EGR valves were introduced by car makers in the early 1970s as an effort to reduce the emissions created by an automobile's engine. Exhaust gas is recirculated into the combustion chambers, lowering the combustion temperature, helping to reduce pollutants. An EGR valve that fails to operate properly can alter the proper fuel and air mixture ratio of an engine causing poor performance. Depending upon the degree of failure, faulty EGR valve symptoms can range from mild to very pronounced.
An EGR valve that fails to close properly can act as a vacuum leak, causing the fuel and air mixture to become too lean, resulting in an engine that sputters and misses at idle. This can also lead to engine stalling and hesitation upon acceleration.
Increased Fuel Consumption
When an EGR valve fails to open and close at the proper rate, at the proper time, overall engine power is reduced due to decreased combustion chamber efficiency. This results in the engine using more fuel to do the same amount of work it would normally do under normal operating conditions. Modern engines also make use of computers that can read this as an incorrect fuel ratio, and instruct the fuel system to compensate by introducing more fuel into the mixture.
The introduction of exhaust gases into the combustion chamber by the EGR valve serves to reduce the temperature of the ignition process. If the EGR valve fails to open, combustion temperatures increase, resulting in higher overall engine temperatures, which can lead to engine overheating.
Pinging and Knocking
Pinging and knocking commonly result from increased engine temperatures. These increased temperatures cause pinging and knocking by creating a condition where the fuel and air mixture within a cylinder ignites prematurely. If an EGR valve is opening improperly, it can increase engine temperatures, causing the pre-ignition of the combustion process before the proper timing, resulting in engine knock.
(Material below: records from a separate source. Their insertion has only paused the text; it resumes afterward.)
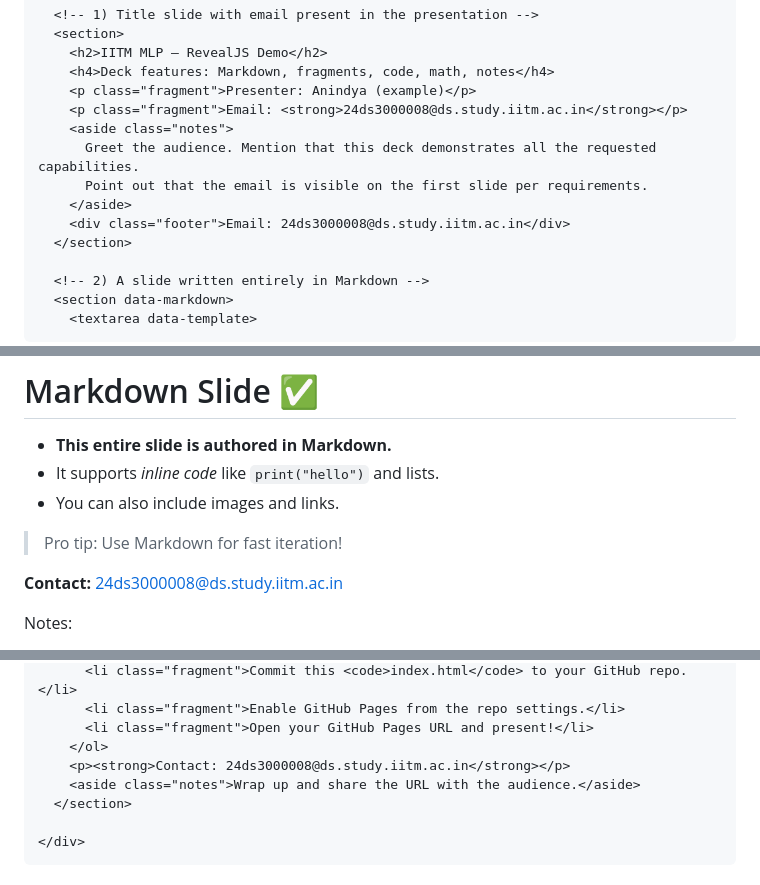
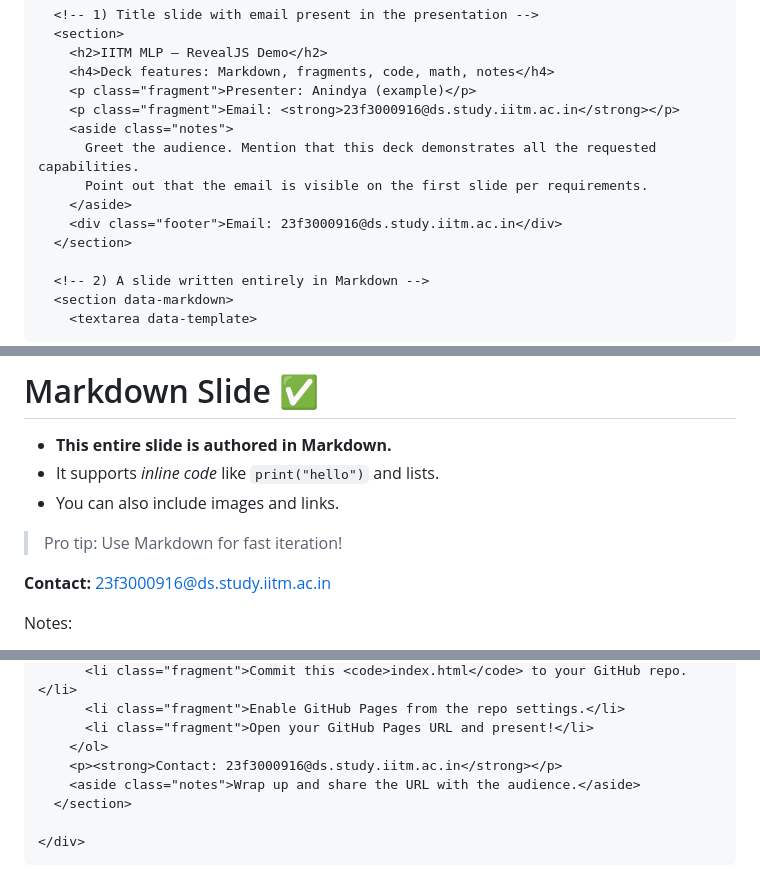
Before and after one commit to 23f3000916/ga7, a Markdown page: README.md, 3 parts joined by grey strips. Drawn GitHub-style.

```diff
--- a/README.md
+++ b/README.md
@@ -24,12 +24,12 @@
         <h2>IITM MLP – RevealJS Demo</h2>
         <h4>Deck features: Markdown, fragments, code, math, notes</h4>
         <p class="fragment">Presenter: Anindya (example)</p>
-        <p class="fragment">Email: <strong>24ds3000008@ds.study.iitm.ac.in</strong></p>
+        <p class="fragment">Email: <strong>23f3000916@ds.study.iitm.ac.in</strong></p>
         <aside class="notes">
           Greet the audience. Mention that this deck demonstrates all the requested capabilities.
           Point out that the email is visible on the first slide per requirements.
         </aside>
-        <div class="footer">Email: 24ds3000008@ds.study.iitm.ac.in</div>
+        <div class="footer">Email: 23f3000916@ds.study.iitm.ac.in</div>
       </section>
 
       <!-- 2) A slide written entirely in Markdown -->
@@ -43,7 +43,7 @@
 
 > Pro tip: Use Markdown for fast iteration!
 
-**Contact:** 24ds3000008@ds.study.iitm.ac.in
+**Contact:** 23f3000916@ds.study.iitm.ac.in
 
 Notes:
 - These speaker notes can be added in HTML using `<aside class="notes">`, but here we showcase Markdown content.
@@ -121,7 +121,7 @@ console.log(futureValue(1000, 0.08, 5));
           <li class="fragment">Enable GitHub Pages from the repo settings.</li>
           <li class="fragment">Open your GitHub Pages URL and present!</li>
         </ol>
-        <p><strong>Contact: 24ds3000008@ds.study.iitm.ac.in</strong></p>
+        <p><strong>Contact: 23f3000916@ds.study.iitm.ac.in</strong></p>
         <aside class="notes">Wrap up and share the URL with the audience.</aside>
       </section>
 
```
The EGR valve's main purpose is to aid in the reduction of noxious gases produce by the engine. It does this by lowering the temperature of the combustion process through the introduction into the combustion chamber of controlled amounts of exhaust gases. This lower temperature has the effect of reducing the amount oxides of nitrogen (NOx) produced by the engine. A faulty EGR valve will fail to properly cool the combustion process allowing these gases to increase, which can lead to an abnormally high NOx reading during emissions testing.